Like other CEOs, I'm concerned about stemming "brain drain" amid a mass retirement and experience exodus in Minnesota.

But a more immediate economic and competitiveness issue is how to deliver and pay for senior care to assist our current employees who are dealing with their aging parents. Absent innovation, the human and financial costs of a much larger, longer-living senior society will weaken other investments designed to enhance Minnesota's competitiveness and make this state livable for a lifetime.

If my 86-year-old mother-in-law suffered a significant medical event that required care, I would have the luxury of being able to call upon any number of experts within Ecumen for guidance on what to do next, so she could live as fully and independently as possible.

Unfortunately, most people don't have guides for the long-term care maze that now has record numbers of folks lining up outside it. Nearly 45 million Americans care for an older or disabled family member. In fact, they give an average of 21 hours each week. And they're mostly women working outside the home, many of whom also care for children.

I've found that the people drawn to exhaustive juggling between their paid job and pro bono caregiving often are superstars -- highly productive, talented, team players who are usually the most expensive to replace. That stretching takes a toll. Caregivers burning life at both ends have increased risk for depression, heart disease, arthritis, diabetes and cancer, and have a significantly higher mortality rate than non-caregivers. The juggling costs businesses more than $33 billion annually, according to MetLife's "Caregiving Cost Study: Productivity Losses to U.S. Businesses,'' and that figure is growing.

Health care is a top business issue. Yet, largely absent from business' discussion of health care reform is one of government's largest, fastest-growing cost-drivers: long-term care of people with chronic illness or disability.

Just over $158 billion is paid for long-term care nationally, with Medicaid paying almost half. Most of the dollars go to nursing-home care. Long-term care consumes about a half billion dollars of Minnesota's budget and could cost $20 billion by 2050 if we don't change how we pay for and deliver it.

That cost looms much larger when I think about other competitive necessities such as building a 21st-century workforce and transportation system. And I also see a big wildcard in this cost mix: the currently incurable Alzheimer's disease. Every 72 seconds, someone develops Alzheimer's. Most of us are familiar with some of the 200,000 people who provide unpaid Alzheimer's or dementia care in Minnesota. What most of us don't know, however, is that the estimated market value of that care is about $1.5 billion.

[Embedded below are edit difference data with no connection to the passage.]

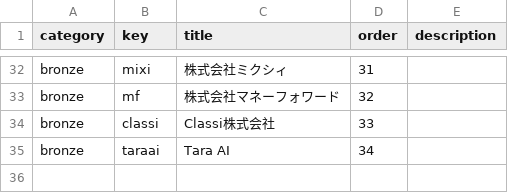
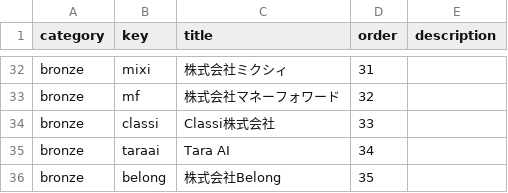
Before and after one commit to GoCon/2022spring, a CSV file: raw_data/partners.csv, drawn as a sheet; only a part is shown, gaps mark what is left out.

Commit message:
add belong logo

```diff
--- a/raw_data/partners.csv
+++ b/raw_data/partners.csv
@@ -38 +38,2 @@ bronze,classi,Classi株式会社,33,
 bronze,taraai,Tara AI,34,
+bronze,belong,株式会社Belong,35,
```
Also changed, not shown: 2 other files.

Is there any wonder the Department of Human Services (DHS) compares the age wave to Hurricane Katrina? Longevity no longer can be the sole domain of government, churches, social services, nursing homes or AARP. Every employee is aging.

The late Elmer Andersen, former Minnesota governor and CEO of H.B. Fuller Co., innovated when he brought child care to the workplace. We could do the same for senior care and create places where one's children and parents get care, capturing the value of young and old making connections.

The workplace has done a very good job of helping people take more personal control over their wellness and retirement savings. It also could be the place to help people plan for their own long-term care possibilities as well as connect to care options for their loved ones.

Keeping people out of nursing homes saves money. Most adult children want to keep their loved ones from entering a nursing home for as long as possible. We must make options available to our workforce to help it manage.

Minnesota has a program called Consumer Directed Community Supports ( where Medicaid-eligible seniors can use a voucher to pay family or other caregivers rather than more expensive institutional care. Polling shows Minnesotans love the option; however, few know it exists.

If publicizing this option to support independence and caregivers is too costly for the state, let's figure out a better way. Ecumen soon will sponsor a Citizens League workgroup to look at the issue and develop options. We hope others, including the Minnesota Chamber of Commerce and Minnesota Business Partnership, will join this effort to help shape solutions.

The other day I received a call from a friend, a partner in a leading law firm. She just learned her father needs care. "Where do I begin?" she asked. We all must help Minnesota ride the age wave, instead of waiting to drown beneath it.